Apparently a bipartisan group of House members is urging the Super Committee to put “everything” “on the table” in order to reach its elusive “grand bargain.” For most people, the “bargain” isn’t going to be so grand if everything, including cuts to Medicare and Medicaid, is “on the table.” Do lawmakers not realize that “grand bargain” is an unfortunate choice of words to describe their hoped-for deal?
You know how living in a polluted city makes it hard to recognize how putrid the air around you is …that, to recognize how much it reeks, you have to get out of town? Congress operates in a
world gated community that reeks of privilege and entitlement. And I’m starting to think that maybe some members of Congress are a bit out of touch. Their gated community world is too far-removed from the real world. For example:
Gated Community: Within the U.S. Treasury is a pot of money (and I’m not making this up) called "The Senate Hair Care Revolving Fund," dedicated to the care of senate members’ hair. The amount of money in the fund: over $261,000.

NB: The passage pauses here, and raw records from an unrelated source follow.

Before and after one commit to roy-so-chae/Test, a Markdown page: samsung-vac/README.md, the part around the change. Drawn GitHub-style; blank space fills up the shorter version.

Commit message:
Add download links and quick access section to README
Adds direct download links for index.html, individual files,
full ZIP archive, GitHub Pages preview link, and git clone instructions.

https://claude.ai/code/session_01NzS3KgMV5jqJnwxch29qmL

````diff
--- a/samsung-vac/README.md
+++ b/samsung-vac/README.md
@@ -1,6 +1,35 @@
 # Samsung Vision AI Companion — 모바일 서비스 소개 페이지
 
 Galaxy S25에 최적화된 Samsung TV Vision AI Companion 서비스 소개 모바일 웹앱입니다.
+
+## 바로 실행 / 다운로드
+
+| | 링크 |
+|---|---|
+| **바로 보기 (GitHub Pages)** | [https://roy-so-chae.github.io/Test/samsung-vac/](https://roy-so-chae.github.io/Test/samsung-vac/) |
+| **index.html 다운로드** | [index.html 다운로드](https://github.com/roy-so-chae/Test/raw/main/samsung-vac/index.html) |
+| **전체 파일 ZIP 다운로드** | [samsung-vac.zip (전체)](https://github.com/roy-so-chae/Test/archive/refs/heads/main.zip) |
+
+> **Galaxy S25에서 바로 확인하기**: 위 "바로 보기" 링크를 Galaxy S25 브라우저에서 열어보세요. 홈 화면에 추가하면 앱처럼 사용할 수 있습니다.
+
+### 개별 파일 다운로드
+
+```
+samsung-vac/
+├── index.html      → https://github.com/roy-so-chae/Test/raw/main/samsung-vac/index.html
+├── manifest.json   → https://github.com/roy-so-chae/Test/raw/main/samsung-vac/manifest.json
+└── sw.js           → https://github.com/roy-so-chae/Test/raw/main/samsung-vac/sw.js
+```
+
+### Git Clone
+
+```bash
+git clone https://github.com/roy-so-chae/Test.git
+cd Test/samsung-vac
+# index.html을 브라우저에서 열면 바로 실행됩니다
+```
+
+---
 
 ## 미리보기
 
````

Real World: There is no money available to maintain current levels of funding for Medicare and Medicaid, according to members of Congress who want to “reform” these two programs.
Gated Community: During the last six months of FY 2009, House members and their staffs spent over $400,000 on bottled water.
Real World: Many people drink tap water, which they filter at home and transport in water bottles that you can buy and re-use. People whose water has been contaminated by fracking are up a radioactive creek.
Gated Community: During the last half of FY 2009, the House spent $640,000 for “habitation expenses,” which, per its Statement of Disbursements (SOD), refer to “minor, minimal expenses incurred for decorating offices (pictures and welcome mats).”
Real World: $640,000…that’s a lot of welcome mats.
OK, a couple hundred thousand dollars here and there don’t constitute a big part of the federal budget. But it’s hard to trust that lawmakers who spend so much on things like coiffures and office tchotchkes understand just how much the rest of us depend on programs like Medicare and Medicaid.